Fences keep predators from grasshopper sparrow nests

By Joshua Rapp Learn

Low fence enclosures are helping to protect highly endangered Florida grasshopper sparrow nests from spotted skunks and other small mammals. ©Juan Oteyza

Small fences are keeping predators away from endangered songbird nests in Florida, buying the birds precious time while wildlife managers organize a larger landscape-wide conservation plan.

“Reducing the predation by mammals had a really strong effect,” said Erin Ragheb, a biologist who was working with the Florida Fish and Wildlife Conservation  at the time she conducted this study, recently published in the Journal of Field Ornithology.

Florida grasshopper sparrows (Ammodramus savannarum floridanus) are found only in their namesake state, and their numbers are dropping rapidly with likely only about 100 adults left, according to 2019 surveys. They are listed as endangered by the U.S. Fish and Wildlife Service, due in part to a “really abysmal” nest survival rate, Ragheb said.

The largest population of these sparrows is in the Three Lakes Wildlife Management Area, a dry prairie environment south of Orlando.
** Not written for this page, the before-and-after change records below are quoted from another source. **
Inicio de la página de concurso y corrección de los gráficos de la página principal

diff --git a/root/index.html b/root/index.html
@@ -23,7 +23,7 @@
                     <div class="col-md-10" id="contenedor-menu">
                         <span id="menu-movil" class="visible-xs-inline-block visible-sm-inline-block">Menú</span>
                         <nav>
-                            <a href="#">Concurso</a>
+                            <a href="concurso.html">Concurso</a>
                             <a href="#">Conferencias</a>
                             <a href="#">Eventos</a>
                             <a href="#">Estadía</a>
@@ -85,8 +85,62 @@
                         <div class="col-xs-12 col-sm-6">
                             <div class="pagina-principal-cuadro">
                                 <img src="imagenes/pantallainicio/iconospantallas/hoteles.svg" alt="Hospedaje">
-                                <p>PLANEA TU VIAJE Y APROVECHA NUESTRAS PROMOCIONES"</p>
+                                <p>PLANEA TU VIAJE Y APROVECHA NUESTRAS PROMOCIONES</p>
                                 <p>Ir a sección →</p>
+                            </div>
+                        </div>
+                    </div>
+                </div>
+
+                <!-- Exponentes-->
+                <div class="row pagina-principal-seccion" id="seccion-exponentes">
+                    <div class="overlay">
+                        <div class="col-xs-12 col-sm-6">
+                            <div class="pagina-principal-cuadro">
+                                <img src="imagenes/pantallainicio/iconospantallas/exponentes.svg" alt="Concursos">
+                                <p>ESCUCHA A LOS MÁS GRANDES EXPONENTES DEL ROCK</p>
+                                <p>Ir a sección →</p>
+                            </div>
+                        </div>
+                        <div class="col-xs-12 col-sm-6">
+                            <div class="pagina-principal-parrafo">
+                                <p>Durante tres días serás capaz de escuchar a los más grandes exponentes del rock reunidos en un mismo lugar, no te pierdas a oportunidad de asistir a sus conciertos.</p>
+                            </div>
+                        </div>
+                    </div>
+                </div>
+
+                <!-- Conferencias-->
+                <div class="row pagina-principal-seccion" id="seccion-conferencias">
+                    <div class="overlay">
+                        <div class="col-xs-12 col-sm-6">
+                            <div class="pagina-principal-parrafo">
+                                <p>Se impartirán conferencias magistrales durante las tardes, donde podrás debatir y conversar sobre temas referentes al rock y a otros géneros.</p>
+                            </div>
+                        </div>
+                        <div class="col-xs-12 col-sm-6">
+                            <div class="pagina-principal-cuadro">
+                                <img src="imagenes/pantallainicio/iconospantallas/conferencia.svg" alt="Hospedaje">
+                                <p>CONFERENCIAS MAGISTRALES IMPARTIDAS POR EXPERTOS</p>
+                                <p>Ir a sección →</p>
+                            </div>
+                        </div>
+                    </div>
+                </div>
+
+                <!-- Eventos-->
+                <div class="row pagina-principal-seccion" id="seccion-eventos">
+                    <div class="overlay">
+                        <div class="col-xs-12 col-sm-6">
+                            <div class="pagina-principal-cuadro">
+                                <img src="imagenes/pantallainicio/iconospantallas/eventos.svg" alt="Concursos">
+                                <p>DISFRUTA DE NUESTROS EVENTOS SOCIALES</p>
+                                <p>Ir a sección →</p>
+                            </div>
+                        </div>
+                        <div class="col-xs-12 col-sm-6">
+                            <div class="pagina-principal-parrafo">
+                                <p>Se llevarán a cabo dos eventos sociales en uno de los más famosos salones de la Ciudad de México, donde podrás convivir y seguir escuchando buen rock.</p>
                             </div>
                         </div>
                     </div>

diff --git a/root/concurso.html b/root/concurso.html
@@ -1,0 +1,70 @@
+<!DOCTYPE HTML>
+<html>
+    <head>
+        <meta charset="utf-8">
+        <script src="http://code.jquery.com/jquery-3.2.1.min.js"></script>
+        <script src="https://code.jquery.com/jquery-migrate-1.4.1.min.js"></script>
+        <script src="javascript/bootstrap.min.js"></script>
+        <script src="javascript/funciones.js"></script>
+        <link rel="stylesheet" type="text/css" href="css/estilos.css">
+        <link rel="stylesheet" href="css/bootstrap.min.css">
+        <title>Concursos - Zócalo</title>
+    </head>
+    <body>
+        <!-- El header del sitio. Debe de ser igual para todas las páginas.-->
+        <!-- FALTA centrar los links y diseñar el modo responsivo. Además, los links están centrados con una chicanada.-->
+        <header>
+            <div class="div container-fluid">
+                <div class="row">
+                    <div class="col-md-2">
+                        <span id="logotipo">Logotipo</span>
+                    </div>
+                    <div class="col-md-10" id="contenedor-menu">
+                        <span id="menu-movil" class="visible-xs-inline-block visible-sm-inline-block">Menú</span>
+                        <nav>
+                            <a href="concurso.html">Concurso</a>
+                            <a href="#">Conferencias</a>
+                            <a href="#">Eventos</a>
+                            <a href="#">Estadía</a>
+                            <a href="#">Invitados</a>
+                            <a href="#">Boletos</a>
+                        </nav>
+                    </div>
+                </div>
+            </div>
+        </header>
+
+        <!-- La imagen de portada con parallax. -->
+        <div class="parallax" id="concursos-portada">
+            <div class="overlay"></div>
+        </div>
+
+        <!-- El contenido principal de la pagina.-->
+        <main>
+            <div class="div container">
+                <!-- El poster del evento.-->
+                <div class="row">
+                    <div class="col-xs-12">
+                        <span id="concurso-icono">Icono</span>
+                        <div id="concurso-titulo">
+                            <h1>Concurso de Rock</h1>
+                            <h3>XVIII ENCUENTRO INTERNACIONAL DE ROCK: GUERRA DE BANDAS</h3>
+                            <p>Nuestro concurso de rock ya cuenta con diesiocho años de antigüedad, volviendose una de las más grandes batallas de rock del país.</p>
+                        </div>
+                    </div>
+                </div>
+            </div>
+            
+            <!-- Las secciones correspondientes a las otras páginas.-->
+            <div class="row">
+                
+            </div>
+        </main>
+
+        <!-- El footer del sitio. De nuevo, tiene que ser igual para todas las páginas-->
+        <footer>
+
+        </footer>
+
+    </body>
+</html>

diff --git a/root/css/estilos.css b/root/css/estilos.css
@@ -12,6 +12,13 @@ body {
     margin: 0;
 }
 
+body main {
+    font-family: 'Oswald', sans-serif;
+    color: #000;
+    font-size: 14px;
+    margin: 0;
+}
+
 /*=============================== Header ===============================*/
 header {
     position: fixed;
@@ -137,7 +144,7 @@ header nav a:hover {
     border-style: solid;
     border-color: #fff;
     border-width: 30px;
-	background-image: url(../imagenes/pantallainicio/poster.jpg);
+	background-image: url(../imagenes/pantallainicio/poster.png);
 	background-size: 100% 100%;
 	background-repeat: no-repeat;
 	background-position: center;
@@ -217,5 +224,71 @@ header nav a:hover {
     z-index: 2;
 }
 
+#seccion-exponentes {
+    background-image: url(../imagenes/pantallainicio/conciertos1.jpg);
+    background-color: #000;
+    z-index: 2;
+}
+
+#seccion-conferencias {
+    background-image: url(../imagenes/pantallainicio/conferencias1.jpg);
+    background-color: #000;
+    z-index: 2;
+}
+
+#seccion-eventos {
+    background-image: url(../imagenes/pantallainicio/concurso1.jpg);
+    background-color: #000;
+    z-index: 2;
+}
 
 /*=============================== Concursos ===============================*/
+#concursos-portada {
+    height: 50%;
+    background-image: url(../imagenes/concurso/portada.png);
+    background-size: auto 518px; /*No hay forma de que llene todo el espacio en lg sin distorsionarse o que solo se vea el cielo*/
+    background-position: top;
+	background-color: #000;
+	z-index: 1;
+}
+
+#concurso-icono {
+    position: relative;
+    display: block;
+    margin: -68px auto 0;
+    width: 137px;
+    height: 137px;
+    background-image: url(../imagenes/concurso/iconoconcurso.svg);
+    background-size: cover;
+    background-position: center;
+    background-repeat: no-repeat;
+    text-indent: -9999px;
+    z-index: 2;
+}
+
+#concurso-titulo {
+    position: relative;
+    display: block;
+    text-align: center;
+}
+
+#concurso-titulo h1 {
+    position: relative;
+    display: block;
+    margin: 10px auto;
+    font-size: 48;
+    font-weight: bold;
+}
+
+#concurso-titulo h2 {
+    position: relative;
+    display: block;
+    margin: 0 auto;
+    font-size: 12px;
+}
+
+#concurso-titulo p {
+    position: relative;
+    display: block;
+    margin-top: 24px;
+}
But wildlife managers found that nests in this area were often being preyed on by eastern spotted skunks (Spilogale putorius), corn snakes (Pantherophis guttatus) and black racers (Coluber constrictor).

“The predation rates at that site were unsustainable,” Ragheb said.
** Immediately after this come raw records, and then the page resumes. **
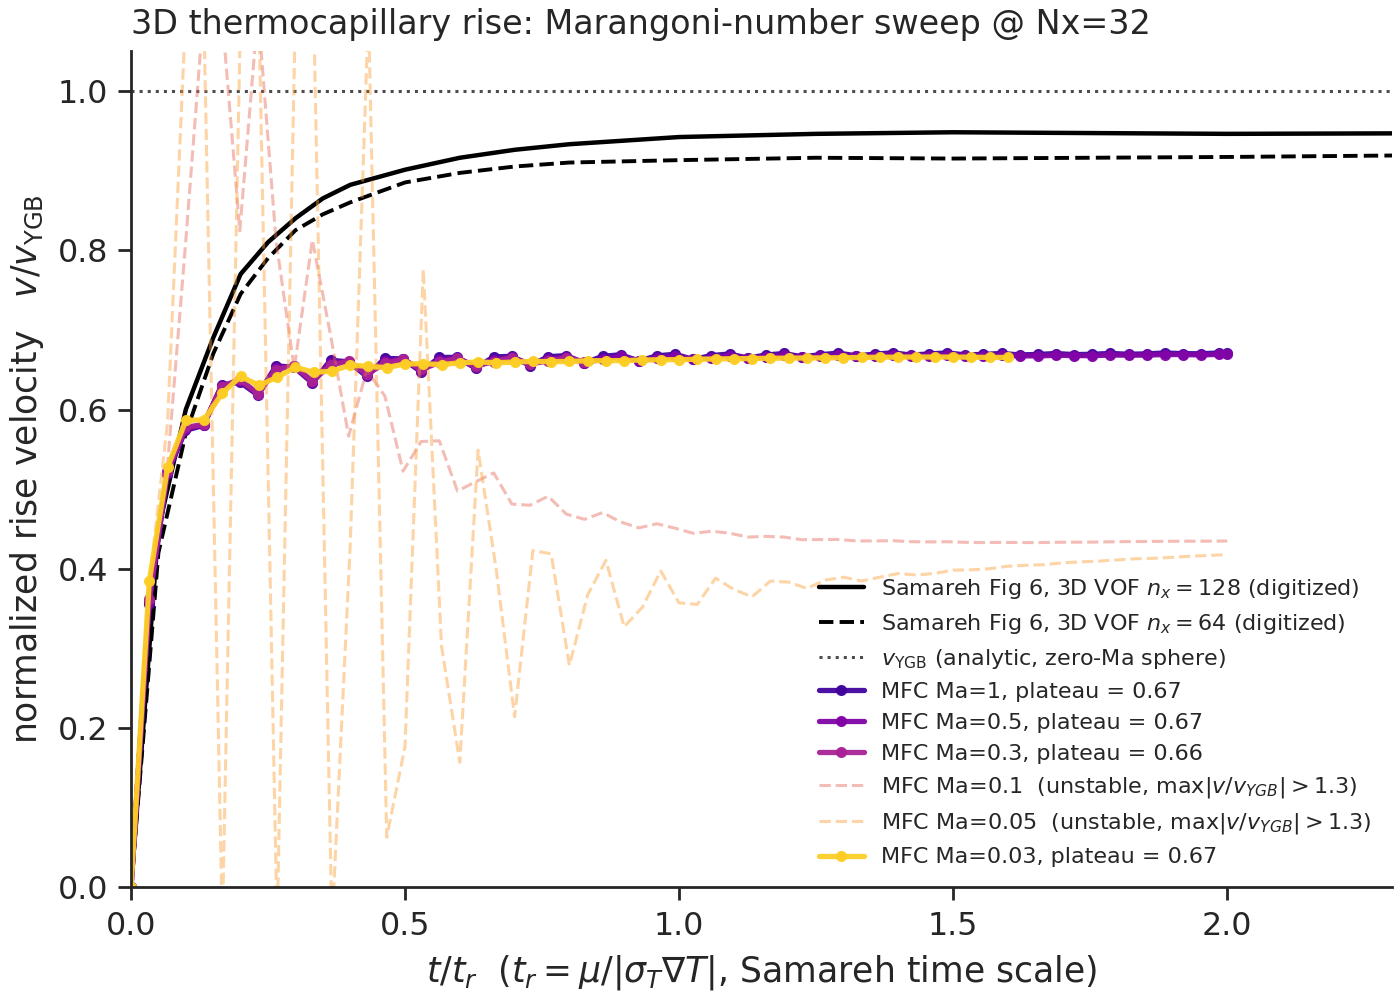
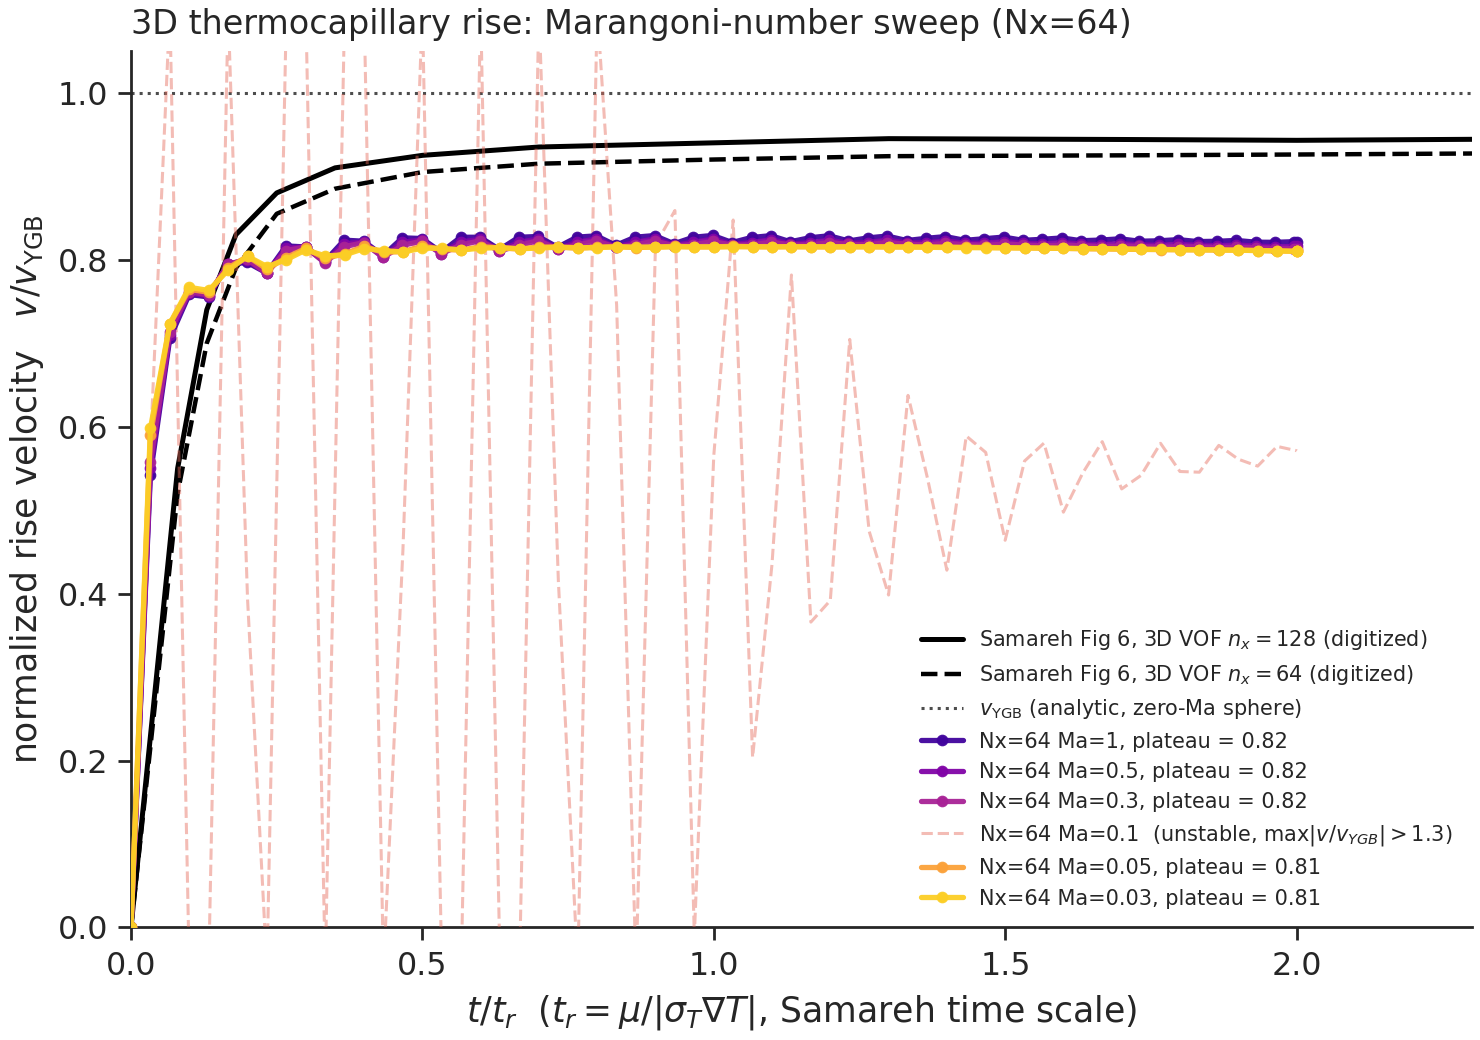
3D_thermocapillary_migration: recreate fig5 Ma-overlay at Nx=64 + dt-instability diagnosis
Overlay the Nx=64 conduction Marangoni sweep on the existing Samareh Fig 6 axes (grid-overlay
ready for Nx=128). Stable plateau climbs 0.67 (Nx=32) -> 0.82, toward Samareh's VOF band; only
Ma=0.1 stays unstable at Nx=64 (Ma=0.05 stabilized). diag_dt_swap/diag_fields document that the
Ma-instability is a dt-limited coupled conduction<->acoustic checkerboard, not a CFL or WENO artifact.

diff --git a/examples/3D_thermocapillary_migration/diag_fields.py b/examples/3D_thermocapillary_migration/diag_fields.py
@@ -1,0 +1,93 @@
+#!/usr/bin/env python3
+"""Cell-resolved midplane (z = Nz/2) slices of a 3D thermocapillary run, to characterize the
+Ma-instability's spatial structure: a box-filling acoustic standing wave vs an interface-localized
+blow-up. Lead with the raw field; extract scalars after.
+
+Plots vy (rise velocity), |v|, and the dilatation-free pressure proxy (total energy density, an
+acoustic-wave tracer) on the x-y midplane, with the color interface c=0.5 contour overlaid.
+
+Conserved layout (model_eqns=3, num_fluids=2, surface_tension; nvars=11): 0,1 = partial densities,
+2,3,4 = x/y/z-momentum, 5 = total energy, 6,7 = volume fractions, 8,9 = phasic internal energies,
+10 = color. All read from each run's simulation.inp so it can't silently mis-slice.
+
+Usage:  python3 diag_fields.py <run_dir> [step]   (step defaults to last snapshot)
+"""
+import glob
+import os
+import re
+import sys
+
+import matplotlib
+matplotlib.use("Agg")
+import matplotlib.pyplot as plt
+import numpy as np
+
+
+def read_inp(path):
+    out = {}
+    for line in open(path):
+        if "=" in line:
+            k, v = line.split("=", 1)
+            out[k.strip().lower()] = v.strip().rstrip(",")
+    return out
+
+
+def main():
+    run = sys.argv[1]
+    P = read_inp(os.path.join(run, "simulation.inp"))
+    f = lambda k: float(P[k.lower()])
+    nx, ny, nz = int(f("m")) + 1, int(f("n")) + 1, int(f("p")) + 1
+    cells = nx * ny * nz
+    rd = os.path.join(run, "restart_data")
+    steps = sorted(int(m.group(1)) for ff in glob.glob(os.path.join(rd, "lustre_*.dat"))
+                   if (m := re.search(r"lustre_(\d+)\.dat$", ff)))
+    step = int(sys.argv[2]) if len(sys.argv) > 2 else steps[-1]
+    snap = np.fromfile(os.path.join(rd, f"lustre_{step}.dat"), np.float64)
+    nvars = snap.size // cells
+
+    def fld(i):
+        return snap[i * cells:(i + 1) * cells].reshape(nz, ny, nx)
+
+    xb = np.fromfile(os.path.join(rd, "lustre_x_cb.dat"), np.float64)[-(nx + 1):]
+    yb = np.fromfile(os.path.join(rd, "lustre_y_cb.dat"), np.float64)[-(ny + 1):]
+    x = 0.5 * (xb[:-1] + xb[1:]); y = 0.5 * (yb[:-1] + yb[1:])
+
+    rho = fld(0) + fld(1)
+    kz = nz // 2
+    vy = (fld(3) / rho)[kz]
+    vx = (fld(2) / rho)[kz]
+    vmag = np.sqrt(vx**2 + vy**2)
+    E = fld(5)[kz]            # total energy density -- acoustic/compression tracer
+    c = np.clip(fld(nvars - 1)[kz], 0, 1)
+
+    dt = f("dt"); t_r = 7.5
+    fig, axes = plt.subplots(1, 3, figsize=(15, 5.2), constrained_layout=True)
+    for ax, data, title, cmap in [
+        (axes[0], vy, r"$v_y$ (rise velocity)", "RdBu_r"),
+        (axes[1], vmag, r"$|v|$", "viridis"),
+        (axes[2], E, "total energy density (acoustic tracer)", "magma"),
+    ]:
+        vmaxa = np.percentile(np.abs(data), 99.5)
+        if cmap == "RdBu_r":
+            im = ax.pcolormesh(x, y, data, cmap=cmap, vmin=-vmaxa, vmax=vmaxa, shading="auto")
+        else:
+            im = ax.pcolormesh(x, y, data, cmap=cmap, shading="auto")
+        ax.contour(x, y, c, levels=[0.5], colors="lime", linewidths=1.3)
+        ax.set_aspect("equal"); ax.set_title(title, fontsize=10)
+        ax.set_xlabel("x"); fig.colorbar(im, ax=ax, shrink=0.8)
+    axes[0].set_ylabel("y (rise axis)")
+    fig.suptitle(f"{os.path.basename(run)}  step={step}  t/t_r={step*dt/t_r:.3f}  (nx={nx} ny={ny} nz={nz})", fontsize=11)
+    viz = os.path.join(run, "viz"); os.makedirs(viz, exist_ok=True)
+    dst = os.path.join(viz, f"fields_{step:06d}.png")
+    fig.savefig(dst, dpi=130); plt.close(fig)
+    # scalars: peak velocity, and how much of it sits FAR from the drop (a box acoustic mode fills
+    # the domain; an interface blow-up is localized near c=0.5).
+    far = np.abs(y) > 0.75 * yb[-1]
+    print(f"{os.path.basename(run)} step={step} t/t_r={step*dt/t_r:.3f}: "
+          f"max|vy|={np.abs(vy).max():.4e}  max|v|={vmag.max():.4e}  "
+          f"max|vy| in far-field rows={np.abs(vy[far]).max():.4e}")
+    print(f"  wrote {dst}")
+
+
+if __name__ == "__main__":
+    main()

diff --git a/examples/3D_thermocapillary_migration/diag_dt_swap.py b/examples/3D_thermocapillary_migration/diag_dt_swap.py
@@ -1,0 +1,66 @@
+#!/usr/bin/env python3
+"""Diagnosis summary: the Ma-instability is set by the TIMESTEP, not the Marangoni number.
+
+Plots v/v_YGB(t) for the Nx=32 controlled experiments. The dt-swap pair is the proof: at FIXED Ma
+(fixed conduction strength k_therm), the big acoustic-limited dt is unstable while the small
+diffusion-limited dt is stable -- in BOTH directions:
+  Ma=0.1 : big dt (ma0p1) unstable  vs  small dt (ma0p1_dtlo) stable
+  Ma=0.03: small dt (ma0p03) stable vs  big dt (ma0p03_dthi) -> ICFL blow-up
+So dt is the lever; the apparent non-monotonicity in Ma is just that dt is acoustic-pinned for
+Ma>=0.0625 then diffusion-limited (smaller) below.
+
+Usage:  python3 diag_dt_swap.py
+"""
+import os
+import sys
+
+import matplotlib
+matplotlib.use("Agg")
+import matplotlib.pyplot as plt
+import numpy as np
+
+HERE = os.path.dirname(os.path.abspath(__file__))
+sys.path.insert(0, os.path.join(HERE, "..", "2D_thermocapillary_migration"))
+from plot import PLATE_STYLE, color_weighted_vy, v_ygb_ratio  # noqa: E402
+
+BASE = os.path.join(HERE, "runs", "diag_nx32")
+# (label, legend, color, linestyle)
+SERIES = [
+    ("ma0p3",      "Ma=0.3,  acoustic dt  (stable ref)",            "#1b9e77", "-"),
+    ("ma0p1",      "Ma=0.1,  big (acoustic) dt  -> UNSTABLE",       "#d62728", "-"),
+    ("ma0p1_dtlo", "Ma=0.1,  small dt (= Ma=0.03's)  -> stable",    "#d62728", "--"),
+    ("ma0p05",     "Ma=0.05, dt at crossover  -> UNSTABLE",         "#ff7f0e", "-"),
+    ("ma0p03",     "Ma=0.03, small (diffusion) dt  -> stable",      "#1f77b4", "-"),
+]
+
+
+def main():
+    with plt.rc_context(PLATE_STYLE):
+        fig, ax = plt.subplots(figsize=(8.0, 5.2), constrained_layout=True)
+        ax.axhline(1.3, color="0.6", ls=":", lw=1.0)
+        ax.text(0.02, 1.32, "unstable threshold (max|v/v_YGB|>1.3)", color="0.5", fontsize=8)
+        for label, leg, c, ls in SERIES:
+            out = color_weighted_vy(os.path.join(BASE, label))
+            if out is None or len(out[0]) < 3:
+                print(f"  {label}: few snaps, skip"); continue
+            x, y = v_ygb_ratio(out)
+            ax.plot(x, np.clip(y, -0.3, 2.5), ls, color=c, lw=1.8, alpha=0.9, label=leg)
+        # ma0p03_dthi blew up (ICFL) at step 13 -- mark it
+        ax.scatter([13 * 2.668e-3 / 7.5], [2.4], marker="X", s=120, color="k", zorder=6)
+        ax.annotate("Ma=0.03 at big dt:\nICFL blow-up, step 13", xy=(13 * 2.668e-3 / 7.5, 2.4),
+                    xytext=(0.25, 2.15), fontsize=8.5, color="k",
+                    arrowprops=dict(arrowstyle="->", color="0.4"))
+        ax.set_xlim(0, 0.65); ax.set_ylim(-0.3, 2.6)
+        ax.set_xlabel(r"$t / t_r$")
+        ax.set_ylabel(r"rise velocity   $v / v_{\mathrm{YGB}}$")
+        ax.set_title("3D thermocapillary @ Nx=32: dt sets stability, not Ma\n"
+                     "(at fixed Ma, big dt unstable / small dt stable -- both directions)",
+                     fontsize=11, loc="left")
+        ax.legend(loc="upper right", fontsize=8.5, frameon=False)
+        dst = os.path.join(HERE, "figures", "diag_dt_swap.png")
+        fig.savefig(dst, dpi=200); plt.close(fig)
+        print(f"  wrote {dst}")
+
+
+if __name__ == "__main__":
+    main()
Florida grasshopper sparrows may be down to as few as 100 adults left in the wild. ©Neil Pearson

Previous attempts to put fences around another endangered sparrow, the Cape Sable Seaside Sparrow, failed when the birds took issue with the barriers and would not return to the nest.

But Ragheb and her field team worked with a number of different material and designs to create several types of fences. They put cat food and different types of bait out, enclosed by the difference fence types. Then, they installed camera traps to see which kind would best keep out skunks.

The team finally settled on a design using fine mesh with an open top. They attached a foam strip to landscaping to stop snakes or small rodents from crawling under the mesh when the ground was uneven.

“The fences are only 2 feet tall, and there’s no reason why the skunks couldn’t climb over, but for the most part they just don’t,” Ragheb said. “They appear to be opportunistic foragers — we assume they must walk through the prairies and turn left or right when they reach a fence.”

Luckily, she said the birds also responded well. “This is an exciting solution, but it’s a temporary solution. Ultimately we’re seeking habitat management solutions to learn more about the predator communities and how to manage predators at the larger scale.”

In nearby ranch land, Ragheb said a Florida grasshopper sparrow population — one of four in existence including the Three Lakes birds — suffers from predation from skunks and snakes, but also faces a more insidious invasive threat: red imported fire ants (Solenopsis invicta).

“Our fences obviously do nothing to keep ants out,” Ragheb said, especially since they can tunnel under fences and pop up from underneath nests.

Currently the only way to protect sparrow nests is by injecting nearby fire ant nests with boiling water, a technique developed by researchers at the University of Central Florida.

“At this point the sparrow is so critically endangered that every single nest matters. Every single chick matters,” Ragheb said, adding that there is more to be gained than lost by protecting individual nests.

The USFWS is currently working with White Oak Conservation Center in Florida to establish a captive flock as a backup, and they have had some early success in captive breeding and releasing birds to the wild.

The good news, Ragheb said, is that if most nests can be protected, there is a possibility for recovery since the sparrows are prolific breeders, nesting as many as three to five times a season in the same area. Through their nest protection efforts, she said a single female went from producing almost no young to up to 12 a season.

“I think it’s really encouraging that we were able to find a technique that’s successful that elevates the populations in the wild,” Ragheb said.

Joshua LearnJoshua Rapp Learn is a science writer at The Wildlife Society. Contact him at jlearn@wildlife.org with any questions or comments about his article.

Read more of Joshua's articles.


Share your thoughts on this article, and others, on our Facebook and Twitter pages.